Universities will finally learn tomorrow whether they are allowed to charge students the maximum £9,000-a-year tuition fee from September 2012.
Most institutions are expected to be given the go-ahead to charge students the top fee on at least some courses when the Office for Fair Access (OFFA), the university admissions watchdog, announces its verdict.
Universities that wanted to charge students more than £6,000 a year had to seek an access agreement with the regulator, spelling out their plans to encourage disadvantaged young people to seek places. Two-thirds of English universities have applied to OFFA to charge the maximum.
Sir Martin Harris, head of OFFA until last month, has always said that provided a university has a satisfac- tory access agreement, his body has no alternative but to approve their right to levy the maximum fee.
David Willetts, the Universities Secretary, said in his White Paper on higher education last month that he would like to give OFFA a wider range of powers over fees. He wants the regulator to be able to suggest a reduction in the fee level rather than deploying the "nuclear option" of refusing an application or fining the university.
There have been reports of OFFA telling some universities that their access agreements need revising before they can be approved.

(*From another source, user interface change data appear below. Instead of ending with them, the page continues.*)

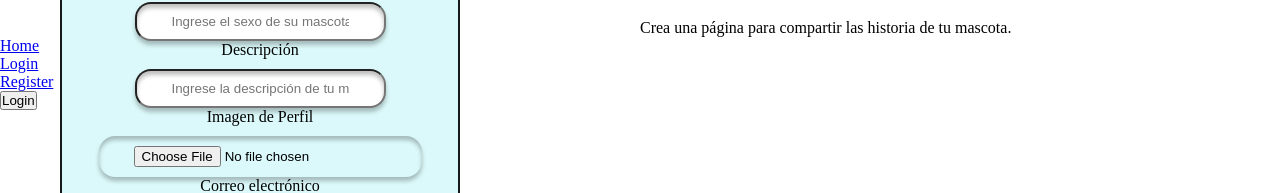
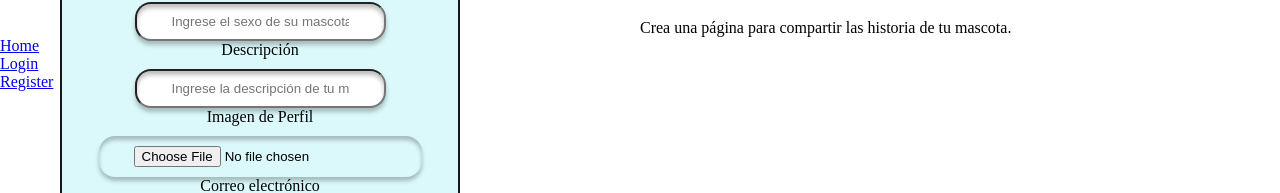
Before and after one commit to anamad8/FacePets, a React (Create React App) app in the folder frontend/: page /register in a window 1280 px wide. Shown: the part 446-639 px from the top of the page. Built offline with nearby package versions, Linux system fonts and the light colour scheme.

Commit message:
Update App.js

```diff
--- a/frontend/src/App.js
+++ b/frontend/src/App.js
@@ -30,8 +30,11 @@ function App() {
       user ? (
         <button onClick={logout}>Logout</button>
       ) : (
-        <button onClick={login}>Login</button>
+        <br/>
       )
+      // ) : (
+      //   <button onClick={login}>Login</button>
+      // )
     }
     </>
   );
```
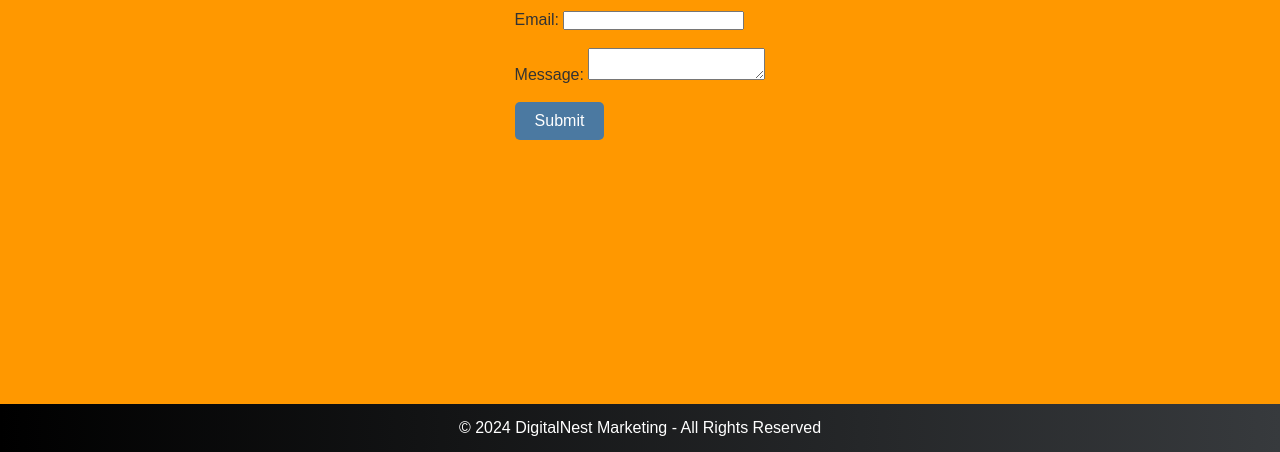
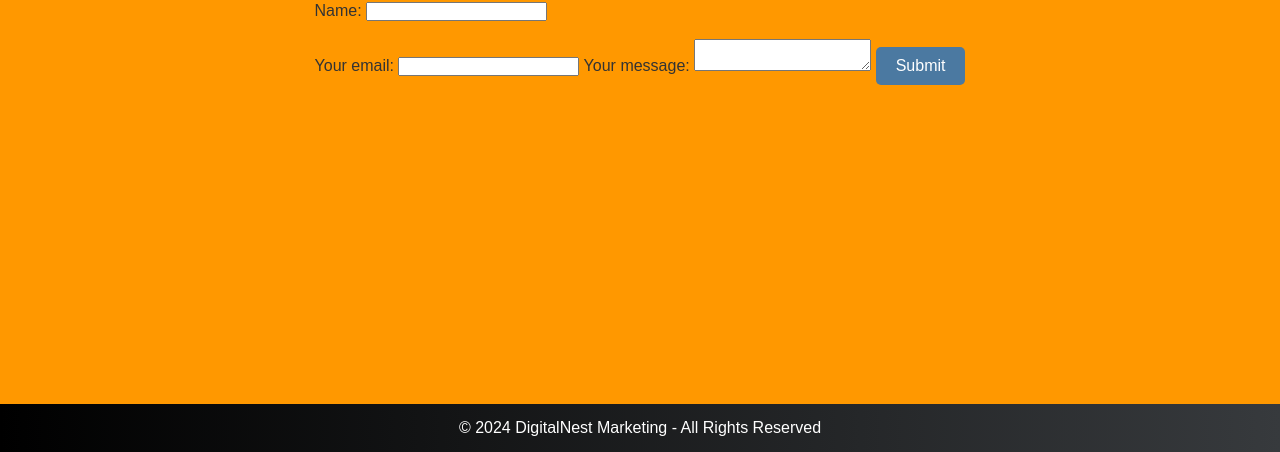
Before and after one commit to princerobleodom/DigitalNest-Marketing, a plain HTML site: page contact.html in a window 1280 px wide. Shown: the part 348-800 px from the top of the page. Drawn offline with Linux system fonts and the light colour scheme.

Commit message:
Update contact.html

```diff
--- a/contact.html
+++ b/contact.html
@@ -1,11 +1,13 @@
 <!DOCTYPE html>
 <html lang="en">
+
 <head>
     <meta charset="UTF-8">
     <meta name="viewport" content="width=device-width, initial-scale=1.0">
     <title>Contact Us - DigitalNest Marketing</title>
     <link rel="stylesheet" href="css/styles.css">
 </head>
+
 <body>
     <header>
         <h1>Contact Us</h1>
@@ -19,16 +21,21 @@
 
     <section id="contact-form">
         <h2>Get in Touch</h2>
-        <form action="mailto:princerobleodom1@gmail.com?subject=New%20Message%20from%20Contact%20Form" method="post" enctype="text/plain">
-            <label for="name">Name:</label>
-            <input type="text" id="name" name="name" required> <br><br>
-
-            <label for="email">Email:</label>
-            <input type="email" id="email" name="email" required> <br><br>
-
-            <label for="message">Message:</label>
-            <textarea id="message" name="message" required></textarea> <br><br>
-
+        <!-- modify this form HTML and place wherever you want your form -->
+        <form action="https://formspree.io/f/xrbgdzvr" method="POST">
+            <label for="name">
+                Name:
+                 <input type="text" id="name" name="name" required>
+            </label> <br><br>
+            <label>
+                Your email:
+                <input type="email" name="email">
+            </label>
+            <label>
+                Your message:
+                <textarea name="message"></textarea>
+            </label>
+            <!-- your other form fields go here -->
             <button type="submit">Submit</button>
         </form>
     </section>
@@ -37,4 +44,5 @@
         <p>&copy; 2024 DigitalNest Marketing - All Rights Reserved</p>
     </footer>
 </body>
+
 </html>
```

However, the crunch is likely to come the year after the introduction of the new fees structure, when it can be seen whether universities are living up to the promises made in their access agreements.